- **Problem requirements**
Extract every line from the records below that contains the word "Reset".

(Before-and-after page screenshots)
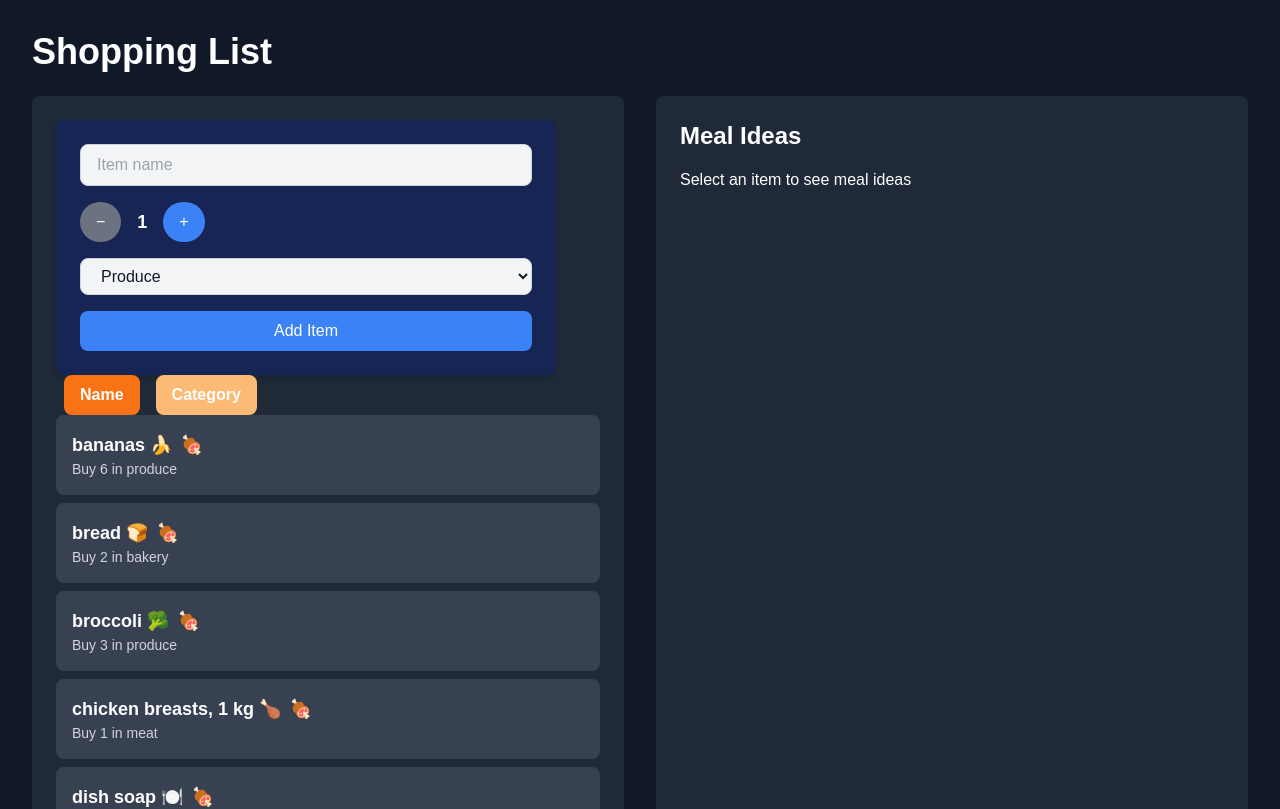
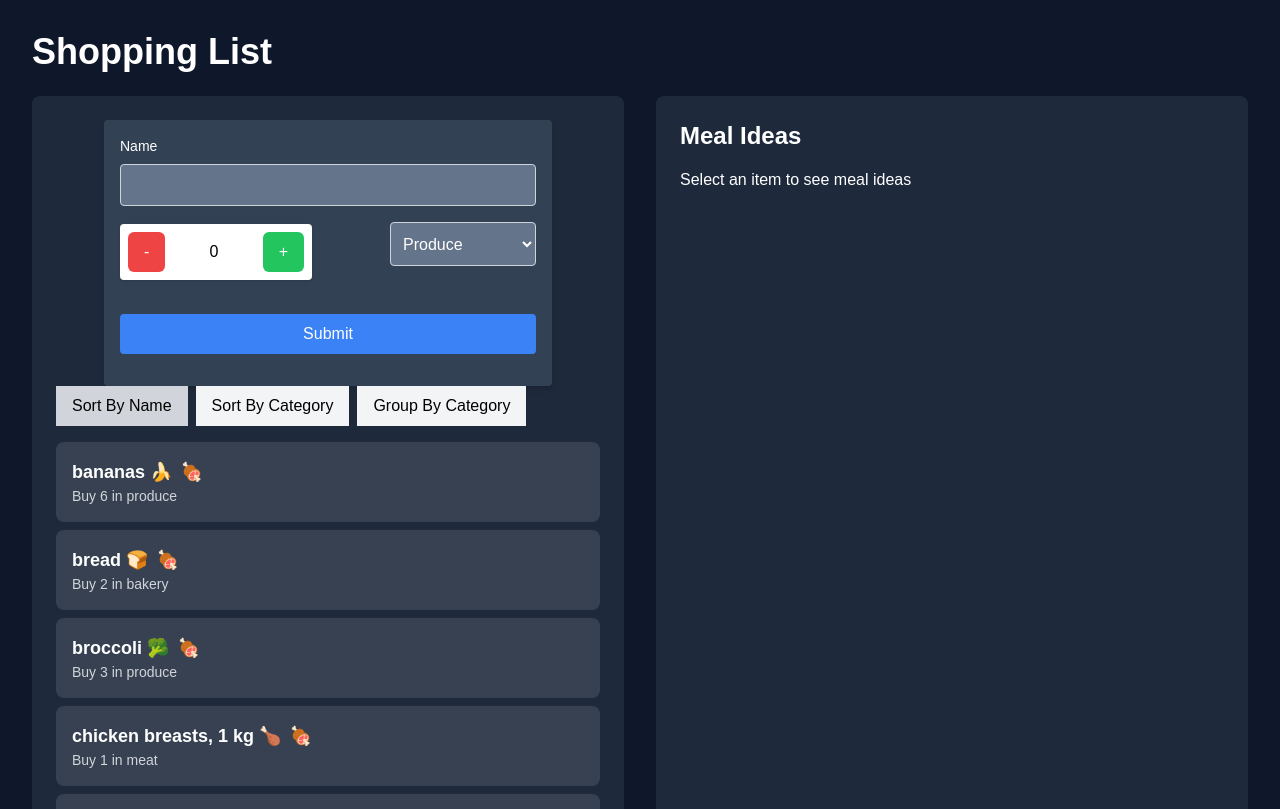
Before and after one commit to TrupeshMandani/cprg306-assignments, a Next.js app: page /week-8 in a window 1280 px wide. Shown: the top 809 px of the page. Built offline with nearby package versions, Linux system fonts and the light colour scheme.

Commit message:
"Refactored ItemList, NewItem, and Page components with updated styles, functionality, and sorting options."

```diff
--- a/app/week-8/item-list.js
+++ b/app/week-8/item-list.js
@@ -2,48 +2,106 @@
 import { useState } from "react";
 import Item from "./item";
 
-export default function ItemList({ items, onItemSelect }) {
+export default function ItemList({ items }) {
   const [sortBy, setSortBy] = useState("name");
 
-  const sortedItems = [...items].sort((a, b) => {
-    if (sortBy === "name") return a.name.localeCompare(b.name);
-    if (sortBy === "category") return a.category.localeCompare(b.category);
-  });
+  const sortedItems = () => {
+    const itemsCopy = [...items]; // Create a copy of items for sorting
+
+    if (sortBy === "name") {
+      return itemsCopy.sort((a, b) => a.name.localeCompare(b.name));
+    } else if (sortBy === "category") {
+      return itemsCopy.sort((a, b) => a.category.localeCompare(b.category));
+    } else if (sortBy === "grouped") {
+      const grouped = itemsCopy.reduce((acc, item) => {
+        if (!acc[item.category]) {
+          acc[item.category] = [];
+        }
+        acc[item.category].push(item);
+        return acc;
+      }, {});
+
+      // Sort each category's items and then return as a flat array
+      return Object.keys(grouped)
+        .sort() // Sort categories alphabetically
+        .flatMap((category) =>
+          grouped[category].sort((a, b) => a.name.localeCompare(b.name))
+        );
+    }
+    return items; // Return original items if no valid sort option
+  };
 
   return (
     <div>
+      <div className="mb-4">
         <button
           onClick={() => setSortBy("name")}
-        className={`px-4 py-2 rounded-lg ${
-          sortBy === "name"
-            ? "bg-orange-500"
-            : "bg-orange-300 hover:bg-orange-400"
-        } text-white font-bold mx-2`}
+          className={`mr-2 px-4 py-2 text-black ${
+            sortBy === "name" ? "bg-gray-300" : "bg-gray-100"
+          } capitalize`}
         >
-        Name
+          Sort by Name
         </button>
         <button
           onClick={() => setSortBy("category")}
-        className={`px-4 py-2 rounded-lg ${
-          sortBy === "category"
-            ? "bg-orange-500"
-            : "bg-orange-300 hover:bg-orange-400"
-        } text-white font-bold mx-2`}
+          className={`mr-2 px-4 py-2 text-black ${
+            sortBy === "category" ? "bg-gray-300" : "bg-gray-100"
+          } capitalize`}
         >
-        Category
+          Sort by Category
         </button>
+        <button
+          onClick={() => setSortBy("grouped")}
+          className={`px-4 py-2 text-black ${
+            sortBy === "grouped" ? "bg-gray-300" : "bg-gray-100"
+          } capitalize`}
+        >
+          Group by Category
+        </button>
+      </div>
 
+      {sortBy === "grouped" ? (
+        // Render grouped items by category
+        Object.entries(
+          items.reduce((acc, item) => {
+            if (!acc[item.category]) {
+              acc[item.category] = [];
+            }
+            acc[item.category].push(item);
+            return acc;
+          }, {})
+        )
+          .sort(([a], [b]) => a.localeCompare(b))
+          .map(([category, items]) => (
+            <div key={category} className="mb-4">
+              <h3 className="capitalize font-bold">{category}</h3>
               <ul>
-        {sortedItems.map((item) => (
+                {items
+                  .sort((a, b) => a.name.localeCompare(b.name))
+                  .map((item) => (
                     <Item
                       key={item.id}
                       name={item.name}
                       quantity={item.quantity}
                       category={item.category}
-            onSelect={onItemSelect}
                     />
                   ))}
               </ul>
             </div>
+          ))
+      ) : (
+        // Render sorted list
+        <ul>
+          {sortedItems().map((item) => (
+            <Item
+              key={item.id}
+              name={item.name}
+              quantity={item.quantity}
+              category={item.category}
+            />
+          ))}
+        </ul>
+      )}
+    </div>
   );
 }
--- a/app/week-8/new-item.js
+++ b/app/week-8/new-item.js
@@ -1,98 +1,115 @@
 "use client";
-import { useState } from "react";
+import React, { useState } from "react";
 
-export default function NewItem({ onAddItem }) {
-  const [name, setName] = useState("");
-  const [quantity, setQuantity] = useState(1);
-  const [category, setCategory] = useState("produce");
+const NewItem = ({ onAddItem }) => {
+  // State Variables
+  const [name, setName] = useState(""); // Initial value is an empty string
+  const [quantity, setQuantity] = useState(0); // Initial quantity is 0
+  const [category, setCategory] = useState("Produce"); // Default to "Produce"
 
-  const handleSubmit = (e) => {
-    e.preventDefault();
+  // Form submission handler
+  const handleSubmit = (event) => {
+    event.preventDefault(); // Prevent default form submission behavior
+
     const item = {
-      id: Math.random().toString(36).substr(2, 9),
+      id: Math.random().toString(36).substring(2, 9), // Generate a random ID
       name,
       quantity,
       category,
-    };
-    onAddItem(item);
+    }; // Create item object
+
+    onAddItem(item); // Call the onAddItem prop with the new item
+
+    // Reset state variables to initial values
     setName("");
-    setQuantity(1);
-    setCategory("produce");
+    setQuantity(0); // Reset quantity to 0
+    setCategory("Produce"); // Reset category to "Produce"
   };
 
-  const increment = () => setQuantity((prev) => Math.min(prev + 1, 20));
-  const decrement = () => setQuantity((prev) => Math.max(prev - 1, 1));
+  // Increment function
+  const increment = () => {
+    setQuantity((prevQuantity) => prevQuantity + 1); // Increase quantity by 1
+  };
+
+  // Decrement function
+  const decrement = () => {
+    setQuantity((prevQuantity) => Math.max(prevQuantity - 1, 0)); // Decrease quantity by 1, ensuring it doesn't go below 0
+  };
 
   return (
     <form
       onSubmit={handleSubmit}
-      className="bg-blue-950 rounded-lg p-6 shadow-md space-y-4 w-[500px]"
+      className="p-4 bg-slate-700 rounded shadow-md max-w-md mx-auto"
     >
-      <div>
+      {/* Name Field */}
+      <div className="mb-4">
+        <label className="block mb-2 text-sm font-medium" htmlFor="name">
+          Name
+        </label>
         <input
           type="text"
-          placeholder="Item name"
+          id="name"
           value={name}
-          onChange={(e) => setName(e.target.value)}
-          required
-          className="border border-gray-300 rounded-lg px-4 py-2 w-full bg-gray-100 text-gray-900"
+          onChange={(e) => setName(e.target.value)} // Update state on change
+          required // Prevent submission without a name
+          className="w-full p-2 border bg-slate-500 border-gray-300 rounded"
         />
       </div>
 
-      <div className="flex items-center space-x-4">
+      <div className="flex items-center justify-between mb-4">
+        {/* Quantity Field with Increment/Decrement Buttons */}
+        <div className="bg-white text-black w-48 p-2 rounded shadow">
+          <div className="flex items-center justify-between">
             <button
               type="button"
               onClick={decrement}
-          disabled={quantity === 1}
-          className={`px-4 py-2 rounded-full ${
-            quantity === 1
-              ? "bg-gray-500 cursor-not-allowed"
-              : "bg-gray-300 text-gray-900"
-          }`}
+              className="bg-red-500 disabled:bg-red-300 text-white px-4 py-2 rounded-md hover:bg-red-700"
             >
-          −
+              -
             </button>
-        <span className="text-lg font-bold text-white">{quantity}</span>
+            <span className="my-auto w-12 text-center">{quantity}</span>
             <button
               type="button"
               onClick={increment}
-          disabled={quantity === 20}
-          className={`px-4 py-2 rounded-full ${
-            quantity === 20
-              ? "bg-gray-500 cursor-not-allowed"
-              : "bg-blue-500 text-white"
-          }`}
+              className="bg-green-500 disabled:bg-green-300 text-white px-4 py-2 rounded-md hover:bg-green-700"
             >
               +
             </button>
           </div>
+        </div>
 
-      <div>
+        {/* Category Field */}
+        <div className="mb-4 flex items-center">
           <select
+            id="category"
             value={category}
-          onChange={(e) => setCategory(e.target.value)}
-          className="border border-gray-300 rounded-lg px-4 py-2 w-full bg-gray-100 text-gray-900"
+            onChange={(e) => setCategory(e.target.value)} // Update category on change
+            className="h-11 p-2 border bg-slate-500 border-gray-300 rounded"
           >
-          <option value="produce">Produce</option>
-          <option value="dairy">Dairy</option>
-          <option value="bakery">Bakery</option>
-          <option value="meat">Meat</option>
-          <option value="frozen foods">Frozen Foods</option>
-          <option value="canned goods">Canned Goods</option>
-          <option value="dry goods">Dry Goods</option>
-          <option value="beverages">Beverages</option>
-          <option value="snacks">Snacks</option>
-          <option value="household">Household</option>
-          <option value="other">Other</option>
+            <option value="Produce">Produce</option>
+            <option value="Dairy">Dairy</option>
+            <option value="Bakery">Bakery</option>
+            <option value="Meat">Meat</option>
+            <option value="Frozen Foods">Frozen Foods</option>
+            <option value="Canned Goods">Canned Goods</option>
+            <option value="Dry Goods">Dry Goods</option>
+            <option value="Beverages">Beverages</option>
+            <option value="Snacks">Snacks</option>
+            <option value="Household">Household</option>
+            <option value="Other">Other</option>
           </select>
         </div>
+      </div>
 
+      {/* Submit Button */}
       <button
         type="submit"
-        className="w-full py-2 bg-blue-500 text-white rounded-lg"
+        className="w-full p-2 text-white bg-blue-500 rounded hover:bg-blue-600 my-4"
       >
-        Add Item
+        Submit
       </button>
     </form>
   );
-}
+};
+
+export default NewItem;
--- a/app/week-8/page.js
+++ b/app/week-8/page.js
@@ -23,14 +23,14 @@ export default function Page() {
   };
 
   return (
-    <main className="min-h-screen bg-gray-900 text-white p-8">
+    <main className="min-h-screen bg-slate-900 text-white p-8">
       <h1 className="text-4xl font-bold mb-6">Shopping List</h1>
       <div className="flex gap-8">
-        <div className="w-1/2 bg-gray-800 p-6 rounded-lg">
+        <div className="w-1/2 bg-slate-800 p-6 rounded-lg">
           <NewItem onAddItem={handleAddItem} />
           <ItemList items={items} onItemSelect={handleItemSelect} />
         </div>
-        <div className="w-1/2 bg-gray-800 p-6 rounded-lg">
+        <div className="w-1/2 bg-slate-800 p-6 rounded-lg">
           <MealIdeas ingredient={selectedItemName} />
         </div>
       </div>
```
Lines whose indentation alone changed are shown as unchanged.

- **Completed exercise**
+    // Reset state variables to initial values
+    setQuantity(0); // Reset quantity to 0
+    setCategory("Produce"); // Reset category to "Produce"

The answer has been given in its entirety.